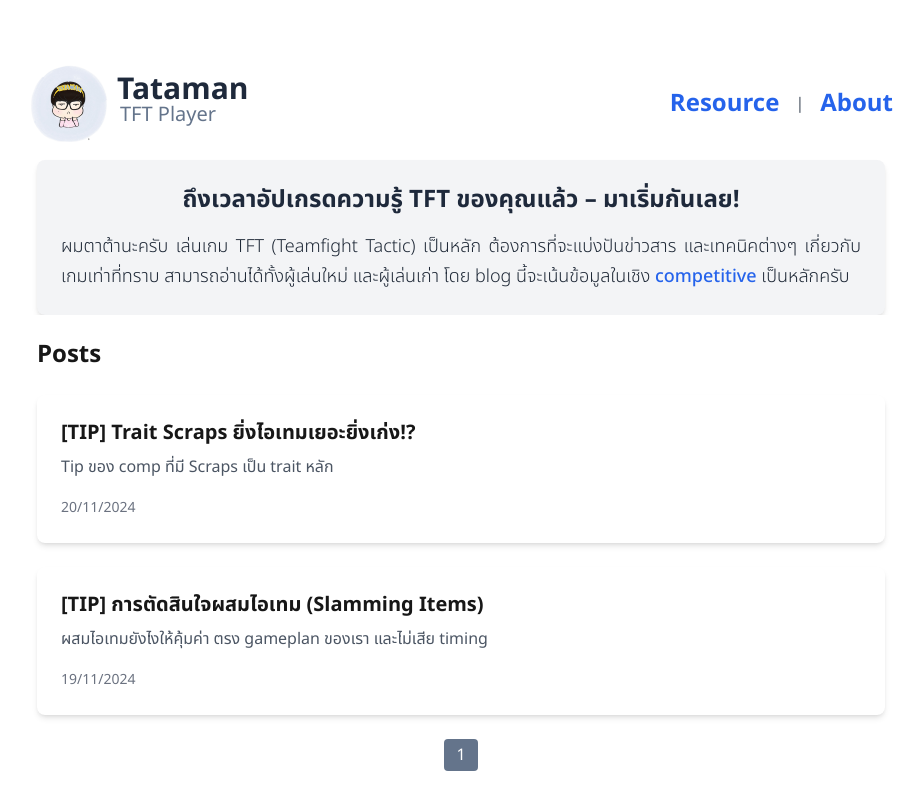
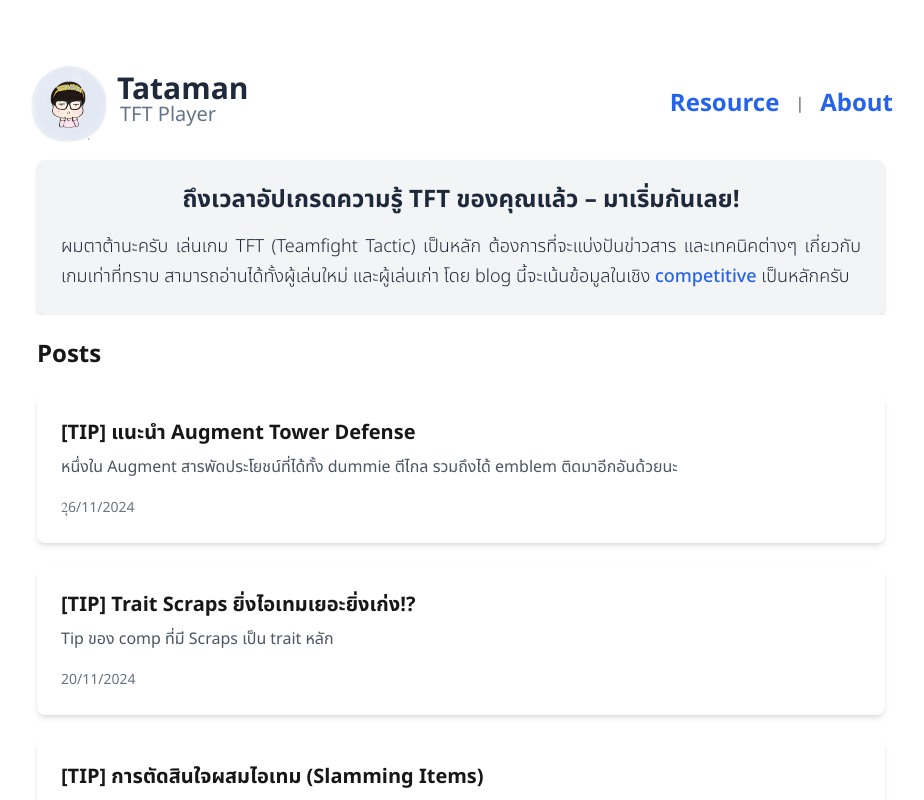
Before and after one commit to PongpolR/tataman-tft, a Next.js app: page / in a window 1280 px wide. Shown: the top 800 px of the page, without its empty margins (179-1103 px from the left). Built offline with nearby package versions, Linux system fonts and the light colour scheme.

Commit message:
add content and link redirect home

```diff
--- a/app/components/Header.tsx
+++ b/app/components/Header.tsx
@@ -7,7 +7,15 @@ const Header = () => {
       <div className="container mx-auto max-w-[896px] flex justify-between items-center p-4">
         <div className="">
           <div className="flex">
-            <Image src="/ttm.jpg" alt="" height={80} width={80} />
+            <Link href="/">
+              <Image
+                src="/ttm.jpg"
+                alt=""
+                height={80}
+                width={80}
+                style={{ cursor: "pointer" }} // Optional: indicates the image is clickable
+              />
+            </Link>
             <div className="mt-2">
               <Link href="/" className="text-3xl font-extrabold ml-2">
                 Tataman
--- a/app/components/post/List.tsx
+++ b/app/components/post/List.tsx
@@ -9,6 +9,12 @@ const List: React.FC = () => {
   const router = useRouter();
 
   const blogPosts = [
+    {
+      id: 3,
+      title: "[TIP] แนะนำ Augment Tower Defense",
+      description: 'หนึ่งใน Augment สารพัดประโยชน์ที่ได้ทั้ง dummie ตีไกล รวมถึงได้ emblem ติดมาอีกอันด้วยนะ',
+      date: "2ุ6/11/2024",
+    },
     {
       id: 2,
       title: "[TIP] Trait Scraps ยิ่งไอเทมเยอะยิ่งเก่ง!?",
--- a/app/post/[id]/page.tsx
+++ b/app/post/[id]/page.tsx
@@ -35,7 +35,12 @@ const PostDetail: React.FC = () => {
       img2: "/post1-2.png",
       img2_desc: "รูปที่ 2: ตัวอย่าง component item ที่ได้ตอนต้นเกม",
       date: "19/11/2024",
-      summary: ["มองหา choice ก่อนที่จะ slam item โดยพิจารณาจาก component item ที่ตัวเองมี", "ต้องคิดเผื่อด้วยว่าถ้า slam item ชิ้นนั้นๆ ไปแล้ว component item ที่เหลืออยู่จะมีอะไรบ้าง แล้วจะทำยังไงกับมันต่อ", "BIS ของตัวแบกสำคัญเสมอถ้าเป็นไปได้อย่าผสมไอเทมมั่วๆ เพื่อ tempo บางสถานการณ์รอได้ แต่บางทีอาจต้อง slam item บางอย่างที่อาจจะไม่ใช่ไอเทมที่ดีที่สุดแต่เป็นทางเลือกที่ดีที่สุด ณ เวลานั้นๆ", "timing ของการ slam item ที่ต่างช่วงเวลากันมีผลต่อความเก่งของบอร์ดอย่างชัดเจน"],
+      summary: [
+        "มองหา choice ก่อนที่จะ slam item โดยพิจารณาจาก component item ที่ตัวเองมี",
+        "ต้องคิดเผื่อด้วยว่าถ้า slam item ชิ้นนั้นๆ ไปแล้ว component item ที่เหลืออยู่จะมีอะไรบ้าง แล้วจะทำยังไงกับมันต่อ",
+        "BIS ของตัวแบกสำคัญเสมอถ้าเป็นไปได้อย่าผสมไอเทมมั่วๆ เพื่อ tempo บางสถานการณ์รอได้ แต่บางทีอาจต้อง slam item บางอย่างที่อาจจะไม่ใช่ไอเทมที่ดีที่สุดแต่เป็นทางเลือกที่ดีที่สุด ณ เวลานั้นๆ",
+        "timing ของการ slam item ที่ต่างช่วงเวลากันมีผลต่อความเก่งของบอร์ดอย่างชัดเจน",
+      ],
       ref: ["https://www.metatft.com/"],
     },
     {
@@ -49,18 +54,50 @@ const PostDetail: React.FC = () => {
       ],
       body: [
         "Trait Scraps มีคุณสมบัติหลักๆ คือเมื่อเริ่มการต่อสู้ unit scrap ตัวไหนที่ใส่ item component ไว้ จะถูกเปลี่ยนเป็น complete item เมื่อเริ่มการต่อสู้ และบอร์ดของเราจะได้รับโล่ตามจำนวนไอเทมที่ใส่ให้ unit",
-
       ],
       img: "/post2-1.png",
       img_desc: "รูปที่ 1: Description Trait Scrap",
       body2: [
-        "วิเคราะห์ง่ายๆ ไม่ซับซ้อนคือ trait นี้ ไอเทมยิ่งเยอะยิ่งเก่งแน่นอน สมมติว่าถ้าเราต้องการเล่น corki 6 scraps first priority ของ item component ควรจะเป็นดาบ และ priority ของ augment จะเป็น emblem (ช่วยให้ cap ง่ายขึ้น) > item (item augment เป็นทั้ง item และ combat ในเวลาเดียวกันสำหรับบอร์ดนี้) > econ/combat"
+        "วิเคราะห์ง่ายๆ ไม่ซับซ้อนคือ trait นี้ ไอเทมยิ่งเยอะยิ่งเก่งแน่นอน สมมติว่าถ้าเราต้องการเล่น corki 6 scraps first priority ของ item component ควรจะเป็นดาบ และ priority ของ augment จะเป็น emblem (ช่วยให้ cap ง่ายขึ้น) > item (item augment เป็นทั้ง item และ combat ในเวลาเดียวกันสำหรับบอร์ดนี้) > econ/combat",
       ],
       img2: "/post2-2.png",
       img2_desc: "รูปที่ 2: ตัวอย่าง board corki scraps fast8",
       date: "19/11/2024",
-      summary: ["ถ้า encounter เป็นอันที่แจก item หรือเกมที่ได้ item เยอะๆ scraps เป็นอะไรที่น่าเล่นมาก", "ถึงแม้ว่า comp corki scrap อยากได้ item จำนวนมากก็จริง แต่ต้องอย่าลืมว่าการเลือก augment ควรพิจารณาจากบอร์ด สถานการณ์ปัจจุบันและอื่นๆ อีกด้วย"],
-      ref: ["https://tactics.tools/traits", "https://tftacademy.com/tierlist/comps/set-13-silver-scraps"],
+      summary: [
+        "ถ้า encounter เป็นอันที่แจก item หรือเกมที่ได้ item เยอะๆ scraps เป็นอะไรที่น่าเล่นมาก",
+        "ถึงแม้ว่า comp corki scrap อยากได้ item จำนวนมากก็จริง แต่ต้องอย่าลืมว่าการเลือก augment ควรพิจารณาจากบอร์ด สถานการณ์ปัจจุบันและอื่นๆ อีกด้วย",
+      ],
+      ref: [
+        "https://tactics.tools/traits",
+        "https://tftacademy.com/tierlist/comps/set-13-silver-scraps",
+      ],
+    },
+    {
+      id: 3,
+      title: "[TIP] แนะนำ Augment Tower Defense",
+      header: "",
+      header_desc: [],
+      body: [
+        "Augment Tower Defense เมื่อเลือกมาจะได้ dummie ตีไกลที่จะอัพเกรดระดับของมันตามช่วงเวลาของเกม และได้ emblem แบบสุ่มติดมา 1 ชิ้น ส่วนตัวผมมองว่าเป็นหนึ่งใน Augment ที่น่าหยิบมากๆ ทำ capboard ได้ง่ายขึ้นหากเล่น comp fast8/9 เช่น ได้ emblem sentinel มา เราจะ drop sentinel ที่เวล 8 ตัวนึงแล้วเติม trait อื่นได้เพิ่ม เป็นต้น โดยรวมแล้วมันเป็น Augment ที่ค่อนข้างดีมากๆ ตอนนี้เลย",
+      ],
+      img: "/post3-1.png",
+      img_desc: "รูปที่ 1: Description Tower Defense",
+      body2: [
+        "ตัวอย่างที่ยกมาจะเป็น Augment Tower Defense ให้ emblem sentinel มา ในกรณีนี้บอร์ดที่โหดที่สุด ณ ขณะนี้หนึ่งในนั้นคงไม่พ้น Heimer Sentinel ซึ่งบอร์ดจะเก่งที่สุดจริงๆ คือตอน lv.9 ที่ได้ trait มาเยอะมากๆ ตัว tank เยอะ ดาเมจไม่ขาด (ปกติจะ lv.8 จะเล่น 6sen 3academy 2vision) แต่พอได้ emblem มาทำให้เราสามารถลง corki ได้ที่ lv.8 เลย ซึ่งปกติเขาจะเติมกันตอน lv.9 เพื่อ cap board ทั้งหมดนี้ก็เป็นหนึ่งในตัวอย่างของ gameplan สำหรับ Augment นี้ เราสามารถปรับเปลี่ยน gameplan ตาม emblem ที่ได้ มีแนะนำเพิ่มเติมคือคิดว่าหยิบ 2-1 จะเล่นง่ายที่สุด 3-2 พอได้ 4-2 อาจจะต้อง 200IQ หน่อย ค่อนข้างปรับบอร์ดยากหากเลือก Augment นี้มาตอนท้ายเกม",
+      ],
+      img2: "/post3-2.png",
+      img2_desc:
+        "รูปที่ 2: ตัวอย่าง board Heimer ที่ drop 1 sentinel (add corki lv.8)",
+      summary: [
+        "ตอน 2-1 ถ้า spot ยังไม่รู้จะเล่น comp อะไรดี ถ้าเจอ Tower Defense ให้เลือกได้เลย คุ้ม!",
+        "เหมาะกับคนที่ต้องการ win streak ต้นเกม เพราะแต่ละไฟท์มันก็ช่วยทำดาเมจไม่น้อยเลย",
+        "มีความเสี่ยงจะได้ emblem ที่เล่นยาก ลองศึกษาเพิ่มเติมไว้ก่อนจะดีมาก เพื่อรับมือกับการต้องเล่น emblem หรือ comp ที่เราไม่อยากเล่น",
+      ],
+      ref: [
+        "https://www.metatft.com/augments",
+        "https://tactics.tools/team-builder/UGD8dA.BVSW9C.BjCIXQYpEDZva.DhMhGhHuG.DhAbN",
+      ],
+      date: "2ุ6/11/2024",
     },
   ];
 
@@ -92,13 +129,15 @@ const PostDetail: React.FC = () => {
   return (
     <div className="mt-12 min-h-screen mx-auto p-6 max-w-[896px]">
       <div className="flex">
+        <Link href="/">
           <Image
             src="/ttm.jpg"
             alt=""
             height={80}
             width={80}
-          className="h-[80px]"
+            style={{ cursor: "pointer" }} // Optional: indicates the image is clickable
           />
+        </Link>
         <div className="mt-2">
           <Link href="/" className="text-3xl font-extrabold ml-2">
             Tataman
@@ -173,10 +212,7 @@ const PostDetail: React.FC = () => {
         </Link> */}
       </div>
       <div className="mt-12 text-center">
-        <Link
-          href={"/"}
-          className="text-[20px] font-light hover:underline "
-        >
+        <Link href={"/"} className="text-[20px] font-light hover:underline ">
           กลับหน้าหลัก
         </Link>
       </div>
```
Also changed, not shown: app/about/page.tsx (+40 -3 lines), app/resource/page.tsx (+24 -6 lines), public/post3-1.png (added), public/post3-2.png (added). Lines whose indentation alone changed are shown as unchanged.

━━━

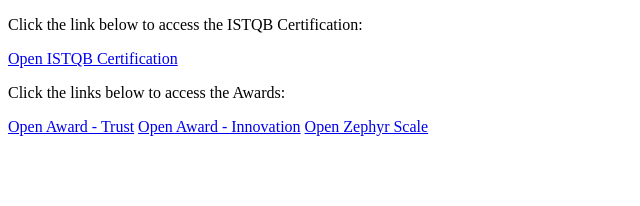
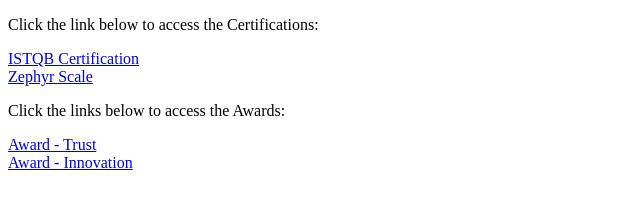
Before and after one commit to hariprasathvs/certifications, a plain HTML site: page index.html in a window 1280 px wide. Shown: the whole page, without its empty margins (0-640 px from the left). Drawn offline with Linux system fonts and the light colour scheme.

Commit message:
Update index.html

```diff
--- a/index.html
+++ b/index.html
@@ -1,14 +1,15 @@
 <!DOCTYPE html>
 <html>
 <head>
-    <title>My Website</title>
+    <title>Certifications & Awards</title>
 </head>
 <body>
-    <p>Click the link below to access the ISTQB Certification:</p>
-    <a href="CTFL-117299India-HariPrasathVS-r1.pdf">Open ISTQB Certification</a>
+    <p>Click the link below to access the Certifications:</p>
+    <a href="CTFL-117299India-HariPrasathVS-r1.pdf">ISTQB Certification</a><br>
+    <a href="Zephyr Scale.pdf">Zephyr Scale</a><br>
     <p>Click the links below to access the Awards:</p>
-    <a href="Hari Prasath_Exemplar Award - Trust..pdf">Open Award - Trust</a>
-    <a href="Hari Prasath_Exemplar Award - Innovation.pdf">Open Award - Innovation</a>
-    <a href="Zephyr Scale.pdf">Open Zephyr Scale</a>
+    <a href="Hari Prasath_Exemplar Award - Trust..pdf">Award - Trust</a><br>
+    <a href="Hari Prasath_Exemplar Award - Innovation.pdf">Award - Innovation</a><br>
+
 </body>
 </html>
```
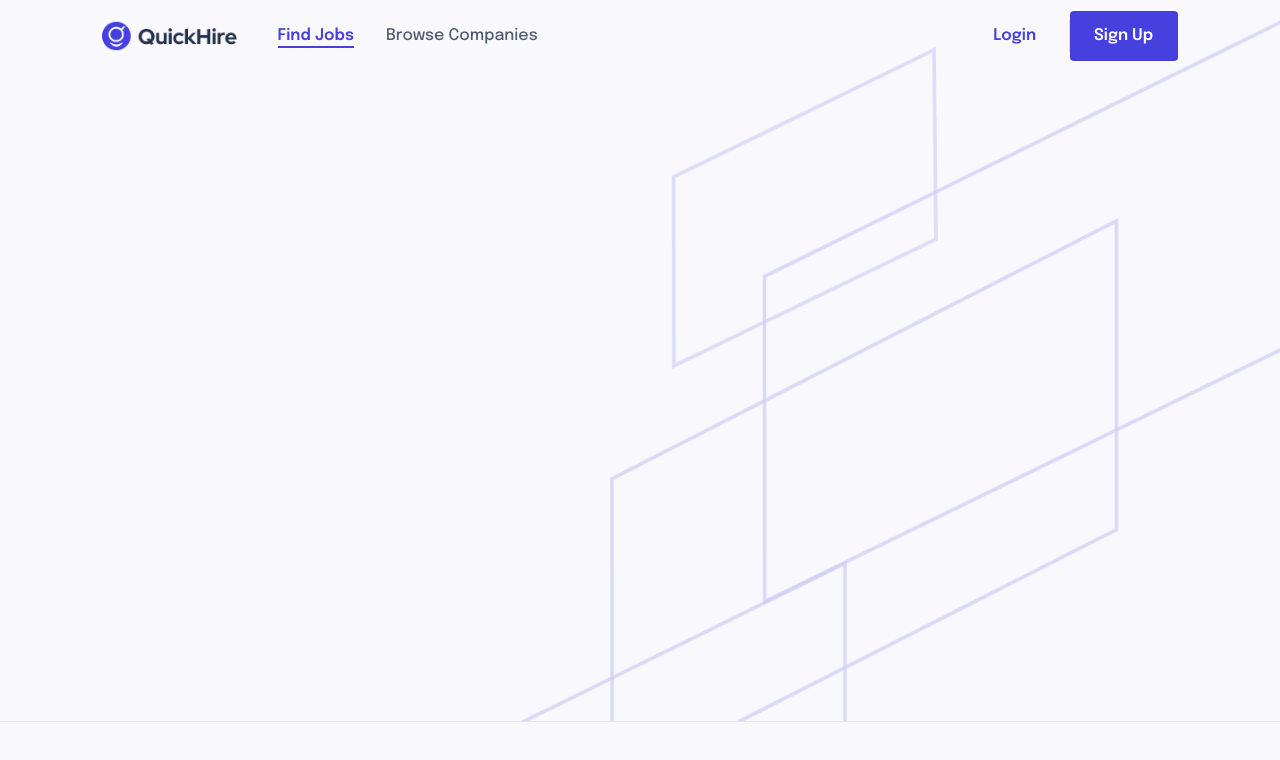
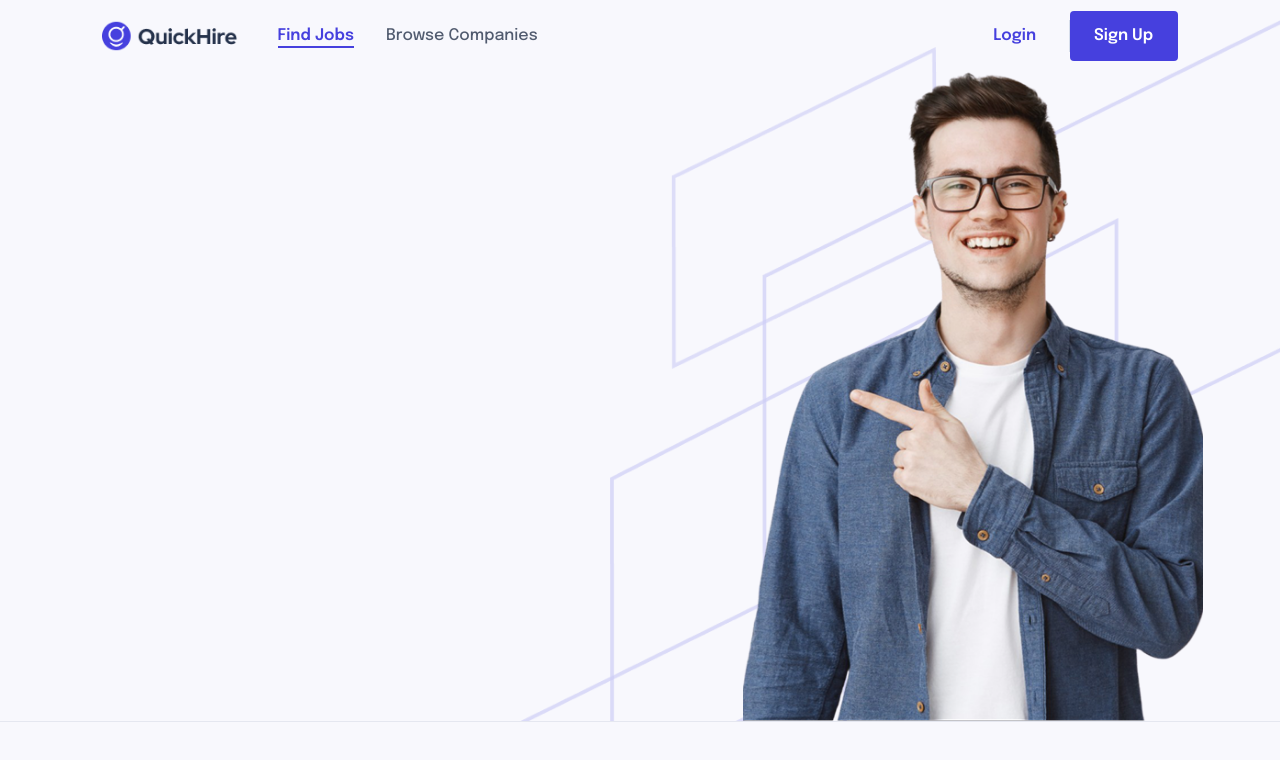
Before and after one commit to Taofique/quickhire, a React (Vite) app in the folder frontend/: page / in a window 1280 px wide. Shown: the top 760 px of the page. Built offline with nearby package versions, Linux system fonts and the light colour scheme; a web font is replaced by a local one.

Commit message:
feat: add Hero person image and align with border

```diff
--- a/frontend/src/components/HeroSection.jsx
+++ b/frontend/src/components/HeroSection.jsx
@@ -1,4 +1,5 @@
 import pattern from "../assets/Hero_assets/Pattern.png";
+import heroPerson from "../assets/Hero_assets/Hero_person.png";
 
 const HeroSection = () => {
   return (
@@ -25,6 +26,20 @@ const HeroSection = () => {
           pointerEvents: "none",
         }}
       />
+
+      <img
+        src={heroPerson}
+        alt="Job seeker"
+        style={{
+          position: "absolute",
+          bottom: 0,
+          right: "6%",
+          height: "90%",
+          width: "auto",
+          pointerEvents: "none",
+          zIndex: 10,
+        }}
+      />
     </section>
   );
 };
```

━━━

Assignment:
Could you filter the material above and copy each line that holds the word "https"?

Result of this task:
       ref: ["https://www.metatft.com/"],
-      ref: ["https://tactics.tools/traits", "https://tftacademy.com/tierlist/comps/set-13-silver-scraps"],
+        "https://tactics.tools/traits",
+        "https://tftacademy.com/tierlist/comps/set-13-silver-scraps",
+        "https://www.metatft.com/augments",
+        "https://tactics.tools/team-builder/UGD8dA.BVSW9C.BjCIXQYpEDZva.DhMhGhHuG.DhAbN",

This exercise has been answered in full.